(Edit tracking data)

——————————

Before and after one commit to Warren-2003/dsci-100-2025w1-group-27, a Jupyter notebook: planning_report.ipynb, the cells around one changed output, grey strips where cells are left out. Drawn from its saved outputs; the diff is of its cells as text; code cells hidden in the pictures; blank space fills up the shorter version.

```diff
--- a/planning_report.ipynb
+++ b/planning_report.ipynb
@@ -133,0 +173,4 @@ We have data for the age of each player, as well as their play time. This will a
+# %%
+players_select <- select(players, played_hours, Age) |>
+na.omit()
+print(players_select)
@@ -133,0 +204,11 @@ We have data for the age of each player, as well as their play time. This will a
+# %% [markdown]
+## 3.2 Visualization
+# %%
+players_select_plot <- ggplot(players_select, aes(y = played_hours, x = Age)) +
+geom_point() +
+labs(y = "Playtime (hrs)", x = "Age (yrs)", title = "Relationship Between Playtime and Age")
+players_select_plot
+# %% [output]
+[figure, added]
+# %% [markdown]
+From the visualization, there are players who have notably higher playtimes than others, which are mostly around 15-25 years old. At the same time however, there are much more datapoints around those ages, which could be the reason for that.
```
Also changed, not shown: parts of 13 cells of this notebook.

——————————

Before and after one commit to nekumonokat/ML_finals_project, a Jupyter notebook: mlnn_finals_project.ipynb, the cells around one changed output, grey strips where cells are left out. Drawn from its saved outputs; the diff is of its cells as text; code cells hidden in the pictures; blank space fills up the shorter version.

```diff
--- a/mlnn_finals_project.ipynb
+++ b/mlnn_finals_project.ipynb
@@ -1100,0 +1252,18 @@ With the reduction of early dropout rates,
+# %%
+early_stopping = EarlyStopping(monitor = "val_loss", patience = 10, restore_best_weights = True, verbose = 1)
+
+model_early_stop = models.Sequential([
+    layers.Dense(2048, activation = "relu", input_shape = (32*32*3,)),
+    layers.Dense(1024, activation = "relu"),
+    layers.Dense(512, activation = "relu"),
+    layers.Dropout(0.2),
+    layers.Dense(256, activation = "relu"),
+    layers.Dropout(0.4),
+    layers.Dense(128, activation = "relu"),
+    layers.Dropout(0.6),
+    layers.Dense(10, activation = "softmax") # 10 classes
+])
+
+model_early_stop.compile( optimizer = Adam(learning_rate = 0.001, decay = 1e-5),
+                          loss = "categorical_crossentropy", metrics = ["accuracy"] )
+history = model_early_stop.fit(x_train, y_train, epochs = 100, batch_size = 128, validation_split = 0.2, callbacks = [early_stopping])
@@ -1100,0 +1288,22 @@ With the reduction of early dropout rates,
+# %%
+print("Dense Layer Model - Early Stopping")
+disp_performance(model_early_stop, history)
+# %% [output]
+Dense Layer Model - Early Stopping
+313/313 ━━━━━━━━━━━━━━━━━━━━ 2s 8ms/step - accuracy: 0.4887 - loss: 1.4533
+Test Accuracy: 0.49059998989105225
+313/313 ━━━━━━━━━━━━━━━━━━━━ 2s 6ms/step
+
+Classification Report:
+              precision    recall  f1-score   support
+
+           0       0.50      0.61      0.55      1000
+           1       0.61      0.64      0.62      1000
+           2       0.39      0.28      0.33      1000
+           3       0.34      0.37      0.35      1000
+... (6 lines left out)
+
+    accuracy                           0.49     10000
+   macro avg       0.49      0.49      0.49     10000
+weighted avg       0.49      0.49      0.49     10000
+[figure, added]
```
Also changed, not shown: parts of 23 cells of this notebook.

——————————

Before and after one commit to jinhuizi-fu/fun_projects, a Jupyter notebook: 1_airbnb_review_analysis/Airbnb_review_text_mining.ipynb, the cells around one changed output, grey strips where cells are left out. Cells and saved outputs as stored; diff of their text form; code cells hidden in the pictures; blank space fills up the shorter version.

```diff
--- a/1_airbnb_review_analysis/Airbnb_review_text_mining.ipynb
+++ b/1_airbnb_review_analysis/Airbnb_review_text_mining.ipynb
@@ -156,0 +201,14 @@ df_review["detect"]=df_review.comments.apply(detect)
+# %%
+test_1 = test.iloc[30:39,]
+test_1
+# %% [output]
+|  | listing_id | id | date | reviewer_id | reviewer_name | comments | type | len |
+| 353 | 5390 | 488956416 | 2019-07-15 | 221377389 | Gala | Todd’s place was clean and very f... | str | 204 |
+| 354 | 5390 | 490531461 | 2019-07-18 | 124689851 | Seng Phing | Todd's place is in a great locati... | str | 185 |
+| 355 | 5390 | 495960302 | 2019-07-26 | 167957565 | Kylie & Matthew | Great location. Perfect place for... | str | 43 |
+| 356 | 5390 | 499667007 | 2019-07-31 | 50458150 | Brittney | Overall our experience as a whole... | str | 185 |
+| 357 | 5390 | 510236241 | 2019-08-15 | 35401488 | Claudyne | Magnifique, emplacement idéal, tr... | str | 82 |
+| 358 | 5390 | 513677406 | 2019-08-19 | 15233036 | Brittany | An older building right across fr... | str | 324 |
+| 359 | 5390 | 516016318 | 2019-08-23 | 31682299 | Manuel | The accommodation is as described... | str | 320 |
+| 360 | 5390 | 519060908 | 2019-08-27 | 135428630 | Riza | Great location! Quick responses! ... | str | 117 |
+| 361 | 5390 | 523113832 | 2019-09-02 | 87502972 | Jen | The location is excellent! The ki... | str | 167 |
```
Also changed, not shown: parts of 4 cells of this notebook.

——————————

» Problem details
Reproduce, exactly as they stand in the data above, the lines from the one that holds "to Warren-2003/dsci-100-2025w1-group-27, a" to the one that holds "Also changed, not shown: parts of 13", inclusive.

» Answer for the task
Before and after one commit to Warren-2003/dsci-100-2025w1-group-27, a Jupyter notebook: planning_report.ipynb, the cells around one changed output, grey strips where cells are left out. Drawn from its saved outputs; the diff is of its cells as text; code cells hidden in the pictures; blank space fills up the shorter version.

```diff
--- a/planning_report.ipynb
+++ b/planning_report.ipynb
@@ -133,0 +173,4 @@ We have data for the age of each player, as well as their play time. This will a
+# %%
+players_select <- select(players, played_hours, Age) |>
+na.omit()
+print(players_select)
@@ -133,0 +204,11 @@ We have data for the age of each player, as well as their play time. This will a
+# %% [markdown]
+## 3.2 Visualization
+# %%
+players_select_plot <- ggplot(players_select, aes(y = played_hours, x = Age)) +
+geom_point() +
+labs(y = "Playtime (hrs)", x = "Age (yrs)", title = "Relationship Between Playtime and Age")
+players_select_plot
+# %% [output]
+[figure, added]
+# %% [markdown]
+From the visualization, there are players who have notably higher playtimes than others, which are mostly around 15-25 years old. At the same time however, there are much more datapoints around those ages, which could be the reason for that.
```
Also changed, not shown: parts of 13 cells of this notebook.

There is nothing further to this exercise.